* _Action item_:
Repeat every entry exactly. Pictures stay out.

* _Record excerpts_:
--- --- ---

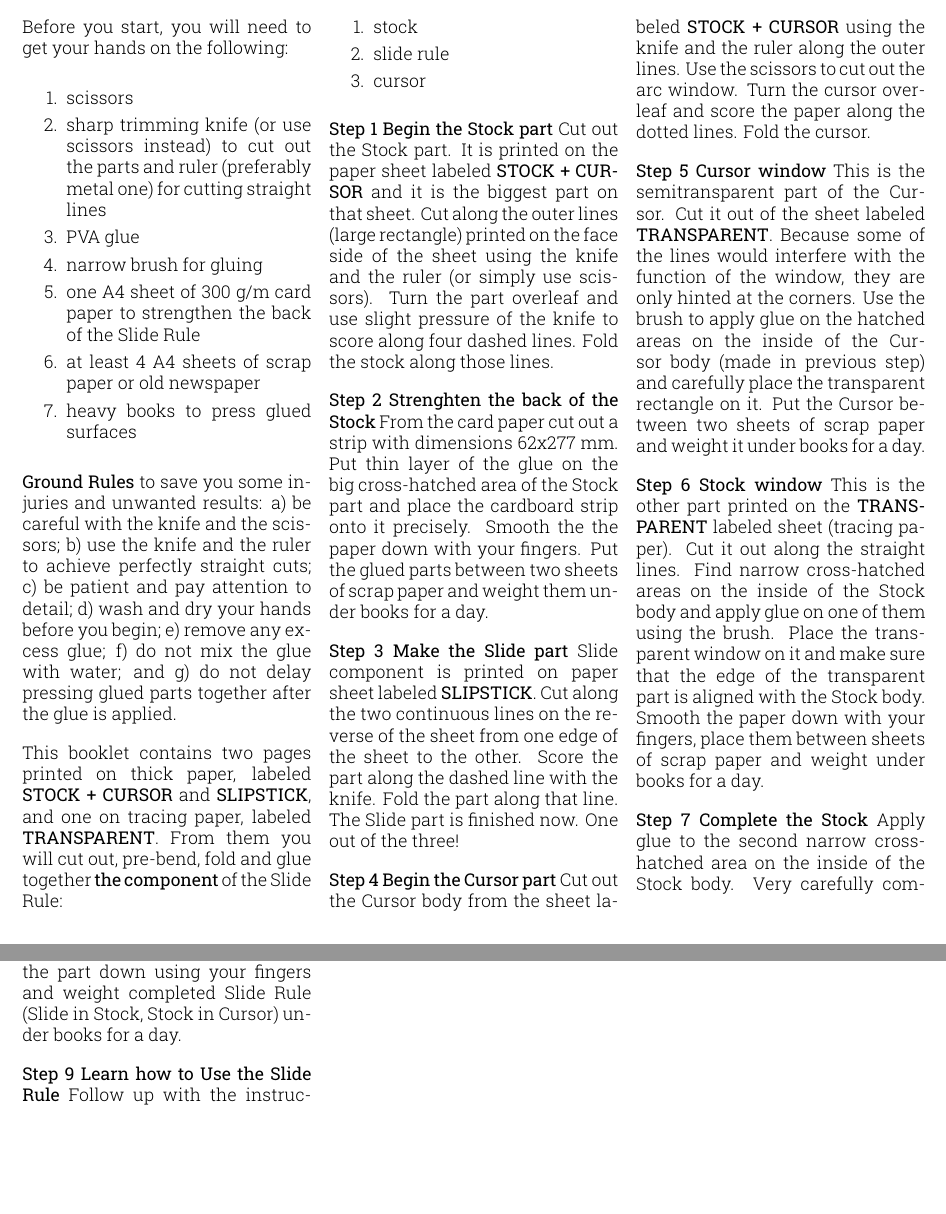
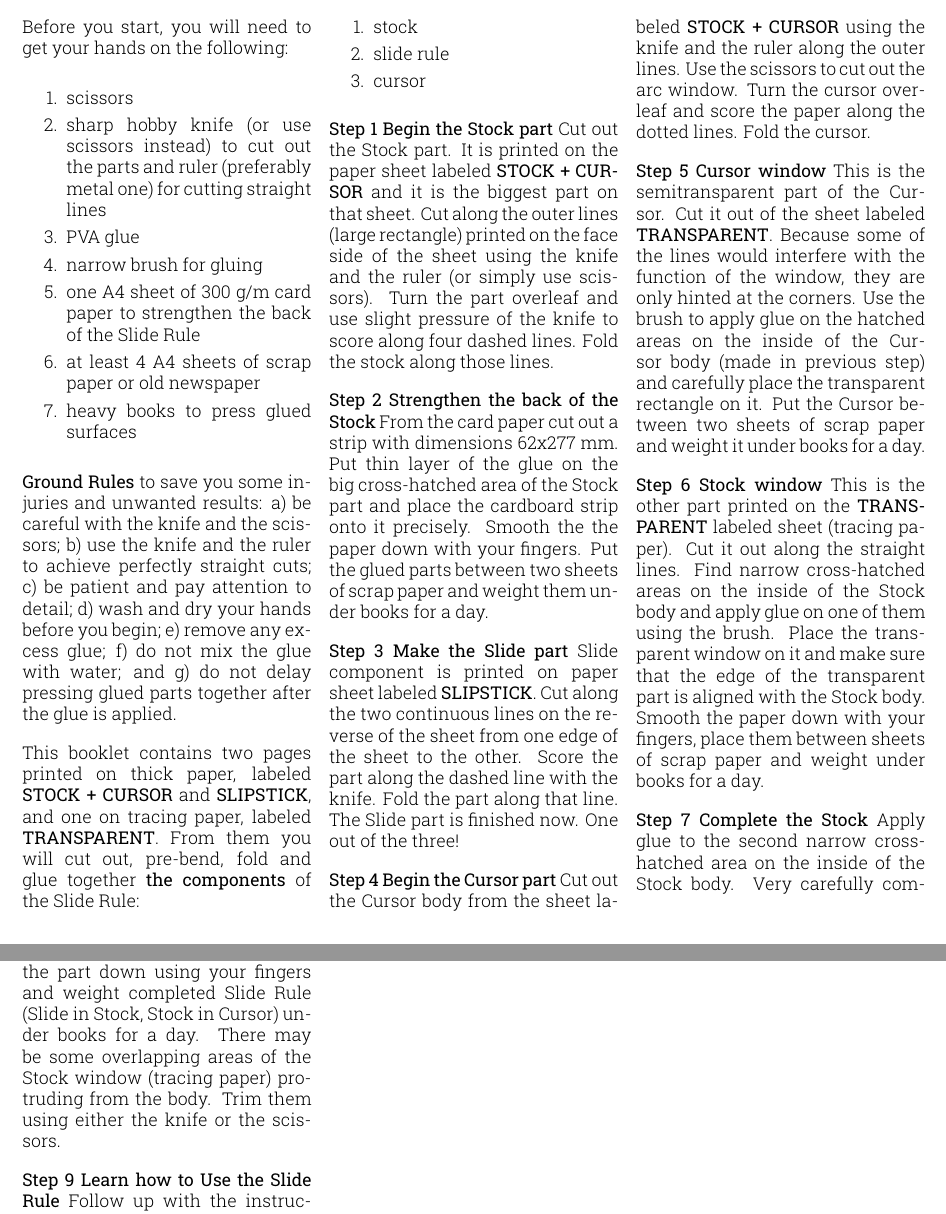
Before and after one commit to giorno/slipstick, a LaTeX document (tex/making_en.tex): two parts of pages 1 and 2 of 2, joined at a grey line, cut so that both start at the same text, the shorter picture padded with empty space. Compiled offline with XeLaTeX; a missing font is replaced by an installed copy or a similar font.

Commit message:
SLIP-3 Minor revision of making how-to.

```diff
--- a/tex/making_en.tex
+++ b/tex/making_en.tex
@@ -57,7 +57,7 @@
       \setlength{\parskip}{0pt}
       \setlength{\parsep}{0pt}
       \item scissors
-      \item sharp trimming knife (or use scissors instead) to cut out the parts and ruler (preferably metal one) for cutting straight lines
+      \item sharp hobby knife (or use scissors instead) to cut out the parts and ruler (preferably metal one) for cutting straight lines
       \item PVA glue
       \item narrow brush for gluing
       \item one A4 sheet of 300 g/m card paper to strengthen the back of the Slide Rule
@@ -76,7 +76,7 @@
       \item do not delay pressing glued parts together after the glue is applied.
     \end{inparaenum}
 
-  This booklet contains two pages printed on thick paper, labeled \textbf{STOCK + CURSOR} and \textbf{SLIPSTICK}, and one on tracing paper, labeled \textbf{TRANSPARENT}. From them you will cut out, pre-bend, fold and glue together \textbf{the component} of the Slide Rule:
+  This booklet contains two pages printed on thick paper, labeled \textbf{STOCK + CURSOR} and \textbf{SLIPSTICK}, and one on tracing paper, labeled \textbf{TRANSPARENT}. From them you will cut out, pre-bend, fold and glue together \textbf{the components} of the Slide Rule:
     \begin{enumerate}
       \setlength{\parskip}{0pt}
       \setlength{\parsep}{0pt}
@@ -87,7 +87,7 @@
 
   \textbf{Step 1 Begin the Stock part} Cut out the Stock part. It is printed on the paper sheet labeled \textbf{STOCK + CURSOR} and it is the biggest part on that sheet. Cut along the outer lines (large rectangle) printed on the face side of the sheet using the knife and the ruler (or simply use scissors). Turn the part overleaf and use slight pressure of the knife to score along four dashed lines. Fold the stock along those lines.
 
-  \textbf{Step 2 Strenghten the back of the Stock} From the card paper cut out a strip with dimensions 62x277 mm. Put thin layer of the glue on the big cross-hatched area of the Stock part and place the cardboard strip onto it precisely. Smooth the the paper down with your fingers. Put the glued parts between two sheets of scrap paper and weight them under books for a day.
+  \textbf{Step 2 Strengthen the back of the Stock} From the card paper cut out a strip with dimensions 62x277 mm. Put thin layer of the glue on the big cross-hatched area of the Stock part and place the cardboard strip onto it precisely. Smooth the the paper down with your fingers. Put the glued parts between two sheets of scrap paper and weight them under books for a day.
 
   \textbf{Step 3 Make the Slide part} Slide component is printed on paper sheet labeled \textbf{SLIPSTICK}. Cut along the two continuous lines on the reverse of the sheet from one edge of the sheet to the other. Score the part along the dashed line with the knife. Fold the part along that line. The Slide part is finished now. One out of the three!
 
@@ -99,7 +99,7 @@
 
   \textbf{Step 7 Complete the Stock} Apply glue to the second narrow cross-hatched area on the inside of the Stock body. Very carefully complete the Stock by folding it so that it will connect with the window. Put the Slide part into the Stock and weight them under books for a day.
 
-  \textbf{Step 8 Complete the Cursor} The Cursor slides on the outside of the Stock. Gird it around the now-finished Stock part. Apply glue on the cross-hatched area on the back of the Cursor and press together with the rest of the Cursor. Smooth the part down using your fingers and weight completed Slide Rule (Slide in Stock, Stock in Cursor) under books for a day.
+  \textbf{Step 8 Complete the Cursor} The Cursor slides on the outside of the Stock. Gird it around the now-finished Stock part. Apply glue on the cross-hatched area on the back of the Cursor and press together with the rest of the Cursor. Smooth the part down using your fingers and weight completed Slide Rule (Slide in Stock, Stock in Cursor) under books for a day. There may be some overlapping areas of the Stock window (tracing paper) protruding from the body. Trim them using either the knife or the scissors.
 
   \textbf{Step 9 Learn how to Use the Slide Rule} Follow up with the instructions sheet \textbf{How To Use The Slide Rule}.
 
```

--- --- ---

* _Answer to the exercise_:
Before and after one commit to giorno/slipstick, a LaTeX document (tex/making_en.tex): two parts of pages 1 and 2 of 2, joined at a grey line, cut so that both start at the same text, the shorter picture padded with empty space. Compiled offline with XeLaTeX; a missing font is replaced by an installed copy or a similar font.

Commit message:
SLIP-3 Minor revision of making how-to.

```diff
--- a/tex/making_en.tex
+++ b/tex/making_en.tex
@@ -57,7 +57,7 @@
       \setlength{\parskip}{0pt}
       \setlength{\parsep}{0pt}
       \item scissors
-      \item sharp trimming knife (or use scissors instead) to cut out the parts and ruler (preferably metal one) for cutting straight lines
+      \item sharp hobby knife (or use scissors instead) to cut out the parts and ruler (preferably metal one) for cutting straight lines
       \item PVA glue
       \item narrow brush for gluing
       \item one A4 sheet of 300 g/m card paper to strengthen the back of the Slide Rule
@@ -76,7 +76,7 @@
       \item do not delay pressing glued parts together after the glue is applied.
     \end{inparaenum}
 
-  This booklet contains two pages printed on thick paper, labeled \textbf{STOCK + CURSOR} and \textbf{SLIPSTICK}, and one on tracing paper, labeled \textbf{TRANSPARENT}. From them you will cut out, pre-bend, fold and glue together \textbf{the component} of the Slide Rule:
+  This booklet contains two pages printed on thick paper, labeled \textbf{STOCK + CURSOR} and \textbf{SLIPSTICK}, and one on tracing paper, labeled \textbf{TRANSPARENT}. From them you will cut out, pre-bend, fold and glue together \textbf{the components} of the Slide Rule:
     \begin{enumerate}
       \setlength{\parskip}{0pt}
       \setlength{\parsep}{0pt}
@@ -87,7 +87,7 @@
 
   \textbf{Step 1 Begin the Stock part} Cut out the Stock part. It is printed on the paper sheet labeled \textbf{STOCK + CURSOR} and it is the biggest part on that sheet. Cut along the outer lines (large rectangle) printed on the face side of the sheet using the knife and the ruler (or simply use scissors). Turn the part overleaf and use slight pressure of the knife to score along four dashed lines. Fold the stock along those lines.
 
-  \textbf{Step 2 Strenghten the back of the Stock} From the card paper cut out a strip with dimensions 62x277 mm. Put thin layer of the glue on the big cross-hatched area of the Stock part and place the cardboard strip onto it precisely. Smooth the the paper down with your fingers. Put the glued parts between two sheets of scrap paper and weight them under books for a day.
+  \textbf{Step 2 Strengthen the back of the Stock} From the card paper cut out a strip with dimensions 62x277 mm. Put thin layer of the glue on the big cross-hatched area of the Stock part and place the cardboard strip onto it precisely. Smooth the the paper down with your fingers. Put the glued parts between two sheets of scrap paper and weight them under books for a day.
 
   \textbf{Step 3 Make the Slide part} Slide component is printed on paper sheet labeled \textbf{SLIPSTICK}. Cut along the two continuous lines on the reverse of the sheet from one edge of the sheet to the other. Score the part along the dashed line with the knife. Fold the part along that line. The Slide part is finished now. One out of the three!
 
@@ -99,7 +99,7 @@
 
   \textbf{Step 7 Complete the Stock} Apply glue to the second narrow cross-hatched area on the inside of the Stock body. Very carefully complete the Stock by folding it so that it will connect with the window. Put the Slide part into the Stock and weight them under books for a day.
 
-  \textbf{Step 8 Complete the Cursor} The Cursor slides on the outside of the Stock. Gird it around the now-finished Stock part. Apply glue on the cross-hatched area on the back of the Cursor and press together with the rest of the Cursor. Smooth the part down using your fingers and weight completed Slide Rule (Slide in Stock, Stock in Cursor) under books for a day.
+  \textbf{Step 8 Complete the Cursor} The Cursor slides on the outside of the Stock. Gird it around the now-finished Stock part. Apply glue on the cross-hatched area on the back of the Cursor and press together with the rest of the Cursor. Smooth the part down using your fingers and weight completed Slide Rule (Slide in Stock, Stock in Cursor) under books for a day. There may be some overlapping areas of the Stock window (tracing paper) protruding from the body. Trim them using either the knife or the scissors.
 
   \textbf{Step 9 Learn how to Use the Slide Rule} Follow up with the instructions sheet \textbf{How To Use The Slide Rule}.
 
```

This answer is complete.